Brooklyn Museum is one of New York City’s most sizable institutions, home to approximately 1.5 million pieces of art spread across over 550,000 square feet of space. Highlights of Brooklyn Museum’s permanent collection include Judy Chicago’s The Dinner Party, Gilbert Stuart’s legendary portrait of George Washington, and Frederick Childe Hassam’s Late Afternoon, New York, Winter. The Brooklyn Museum is also especially renowned for its rotating temporary exhibitions.
History of the Brooklyn Museum
Brooklyn Museum has a rich and varied history. It can trace its organizational roots all the way back to 1823, when the Brooklyn Apprentices’ Library was first established (among its lasting claims to fame is once employing Walt Whitman as a librarian). In the 1840s, this library would join forces with another organization, the Brooklyn Lyceum, to form what was then known as the Brooklyn Institute.
Fast forward almost 50 years, and the Brooklyn Institute set out to construct an elaborate facility to house its burgeoning collection. It would change its name to the Brooklyn Museum and commission the architectural firm of McKim, Mead, and White to design its grand new home right alongside Brooklyn Botanic Garden (which was being designed at roughly the same time). So began a lengthy construction process, with work on the entire project not being completed until the late 1920s. In the intervening years significant changes would continue to be made to the Brooklyn Museum, with it eventually being added to the National Register of Historic Places in 1977.
What’s at the Brooklyn Museum
Brooklyn Museum’s collection is a strong mixture of permanent holdings and temporary exhibits.

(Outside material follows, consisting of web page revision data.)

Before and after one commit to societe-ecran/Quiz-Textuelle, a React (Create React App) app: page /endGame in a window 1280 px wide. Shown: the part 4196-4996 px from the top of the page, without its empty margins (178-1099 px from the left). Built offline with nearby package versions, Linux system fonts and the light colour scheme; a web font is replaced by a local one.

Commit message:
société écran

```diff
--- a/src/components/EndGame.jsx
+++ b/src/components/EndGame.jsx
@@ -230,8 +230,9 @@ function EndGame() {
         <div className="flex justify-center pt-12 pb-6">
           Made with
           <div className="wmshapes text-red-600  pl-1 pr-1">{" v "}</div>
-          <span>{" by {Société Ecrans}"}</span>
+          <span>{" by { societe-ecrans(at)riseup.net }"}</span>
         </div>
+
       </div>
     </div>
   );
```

The temporary exhibitions are, by nature, always changing, but you can expect to encounter anywhere from three to six rotating galleries, regardless of when you visit. For example, recent exciting (temporary) exhibitions have featured everything from Andy Warhol to Christian Dior to indigenous American artworks that probe the issue of climate change.

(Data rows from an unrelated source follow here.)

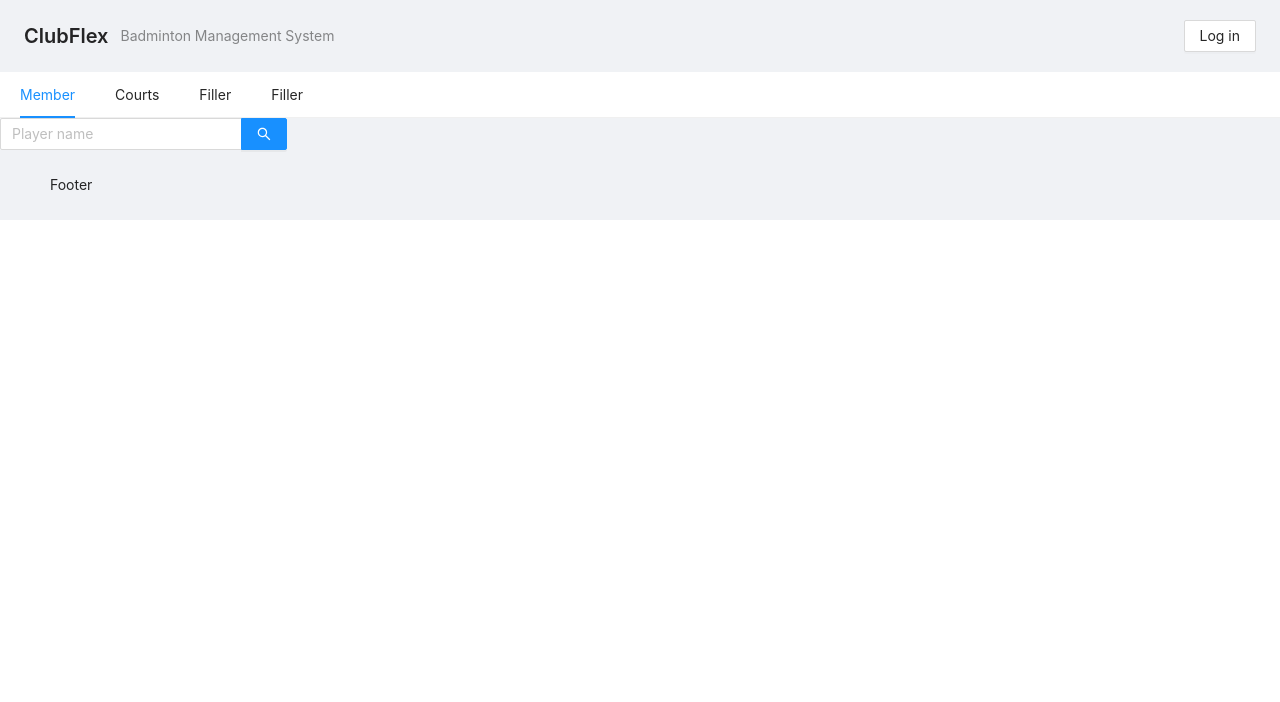
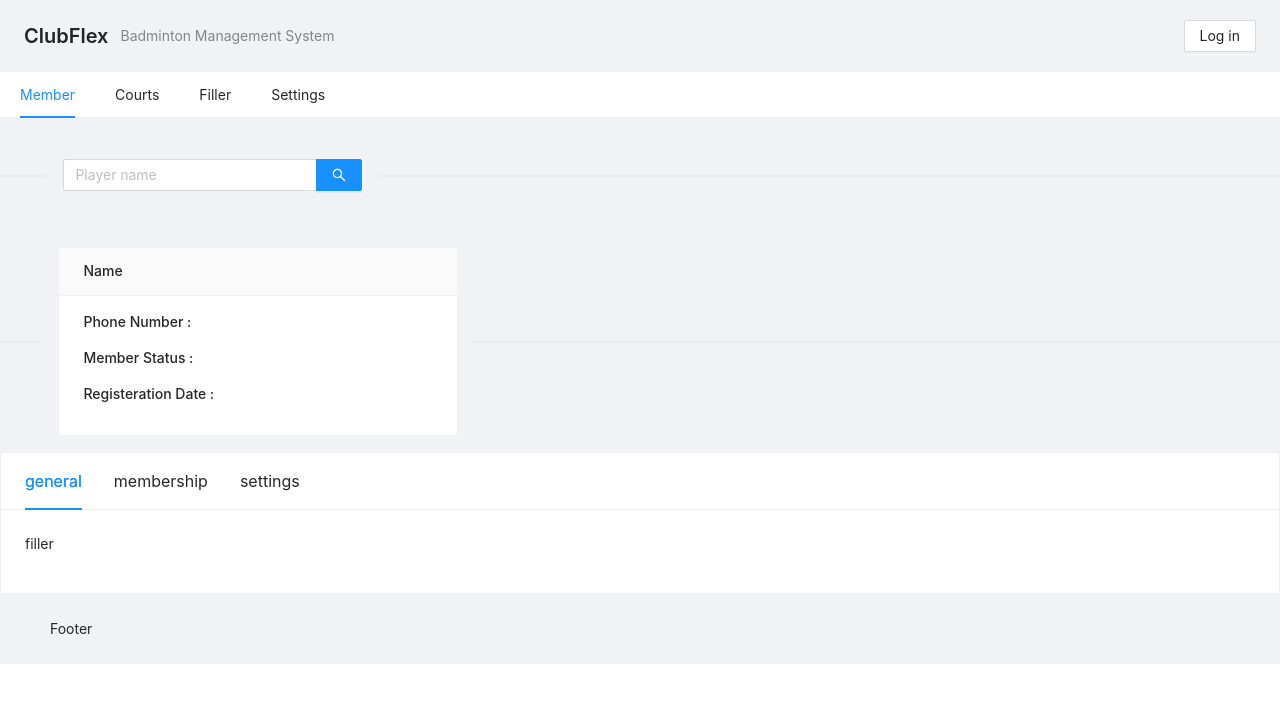
Before and after one commit to nlai1328/ClubFlex-2021, a React (Create React App) app: page / in a window 1280 px wide. Shown: the top 702 px of the page. Built offline with nearby package versions, Linux system fonts and the light colour scheme.

Commit message:
added member cards and working on details tab

```diff
--- a/src/App.js
+++ b/src/App.js
@@ -3,7 +3,8 @@ import { Layout } from 'antd';
 import Head from './components/header/header.jsx'
 import Menu from './components/menu/menu.jsx'
 import Search from './components/memberPage/searchBar.jsx'
-
+import Info from './components/memberPage/playerInfo.jsx'
+import Details from './components/memberPage/playerDetails.jsx'
 const { Footer, Content } = Layout;
 
 function App() {
@@ -13,6 +14,8 @@ function App() {
       <Menu/>
       <Content>
         <Search/>
+        <Info/>
+        <Details/>
       </Content>
       <Footer>Footer</Footer>
     </Layout>
--- /dev/null
+++ b/src/components/memberPage/playerDetails.jsx
@@ -0,0 +1,45 @@
+import { Card } from 'antd';
+import { useState } from 'react';
+
+const tabList = [
+    {
+      key: 'general',
+      tab: 'general',
+    },
+    {
+      key: 'membership',
+      tab: 'membership',
+    },
+    {
+      key: 'settings',
+      tab: 'settings',
+    },
+  ];
+
+  const content = {
+    general: <p>filler</p>,
+    membership: <p>filler</p>,
+    settings: <p>filler</p>,
+  };
+
+export default function Details(){
+    const [keys ,setkeys ] = useState('general')
+
+    const onTabChange = (key, type) => {
+        console.log(key, type);
+        setkeys({[type]: key});
+      };
+
+    return(
+        <Card
+          style={{ width: '100%' }}
+          tabList={tabList}
+          activeTabKey={keys}
+          onTabChange={key => {
+            onTabChange(key, 'keys');
+          }}
+        >
+          {content[keys]}
+        </Card>
+    )
+}
--- /dev/null
+++ b/src/components/memberPage/playerInfo.jsx
@@ -0,0 +1,15 @@
+import { Card, Divider} from 'antd';
+
+export default function Info(){
+    return(
+        <Divider orientation="left" style={{paddingTop:40}}>
+            <div>
+                <Card title="Name" headStyle = {{textAlign: 'left'}} bodyStyle = {{textAlign: 'left'}} style={{ width: 400 }} type="inner">
+                    <p>Phone Number :</p>
+                    <p>Member Status :</p>
+                    <p>Registeration Date :</p>
+                </Card>
+            </div>
+        </Divider>
+    )
+}
--- a/src/components/memberPage/searchBar.jsx
+++ b/src/components/memberPage/searchBar.jsx
@@ -1,4 +1,4 @@
-import { Input, Space } from 'antd';
+import { Input, Space, Divider, Row, Col } from 'antd';
 
 const { Search } = Input;
 
@@ -6,8 +6,10 @@ const onSearch = value => console.log(value);
 
 export default function SearchPlayer(){
     return(
-        <Space>
-        <Search placeholder="Player name" onSearch={onSearch} enterButton />
-        </Space>
+        <Divider orientation = "left" style={{ paddingTop: 25}}>
+            <Space>
+                <Search placeholder="Player name" onSearch={onSearch} enterButton size="medium" style={{ width: 300 }}/>
+            </Space>
+        </Divider>
     )
 }
--- a/src/components/menu/menu.jsx
+++ b/src/components/menu/menu.jsx
@@ -20,8 +20,8 @@ export default function Menubar(){
           <Menu.Item key="filler" >
             Filler
           </Menu.Item>
-          <Menu.Item key="filler2" >
-            Filler
+          <Menu.Item key="settings" >
+            Settings
           </Menu.Item>
         </Menu>
     )
```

Brooklyn Museum’s permanent collection is impressive, too. Numbered amongst its galleries you’ll experience notable exhibits devoted to Ancient Egyptian art, Assyrian art, American art, the Decorative arts, and Judy Chicago’s famed feminist masterwork, The Dinner Party. Rest assured, this quick rundown just scratches the service of what you can see here.
There are multiple food options found on-site at Brooklyn Museum. The Brooklyn Museum Café is your go-to for something simple and fast. The Café’s casual menu focuses on classics like fresh salads, sandwiches, and snacks. If you’re in the mood for something a bit more formal, check out The Norm. This sit-down restaurant’s menu is full of elegant takes on favorites like burgers, smoked salmon, and grilled chicken kale salads. When the weather allows, Brooklyn Museum also hosts a food truck servicing its lovely outdoor sculpture garden.
For those visitors wanting to take a piece of the museum home with them, you’ll find an eclectic shop on the premises, too. There you’ll have your pick of clothing, home goods, books, souvenirs, and a wide range of artworks pertaining to current exhibits and more.
Tips for Visiting the Brooklyn Museum
- Entry to the Brooklyn Museum are included on several money saving tourist passes including the New York Pass and NY Explorer Pass.
- You’ll need to think about what exactly you want to see at the Brooklyn Museum before you visit, as there are two types of tickets available here. General Admission tickets are cheaper and will get you into the permanent galleries and some temporary exhibits. However, other temporary exhibits found here require “special tickets” that will run you significantly more.
- Brooklyn Museum offers a variety of guided tours to guests in groups of all sizes. If this is the sort of thing that might interest you, just be sure to inquire about it in advance of your visit.
- Don’t forget to see the replica Statue of Liberty while you’re here! Found just outside the museum, it makes for a fabulous photo op.
- Brooklyn Museum regularly runs special events like, say, staff art historians discussing current exhibits. Check out the museum’s calendar of events online if you think you might be interested in catching one of these experiences while you’re visiting.
- Given its prominent location, for those so inclined Brooklyn Museum can be seamlessly combined with several other major attractions. Nearby highlights would include the Brooklyn Botanic Garden, Prospect Park Zoo, and the Brooklyn Children’s Museum.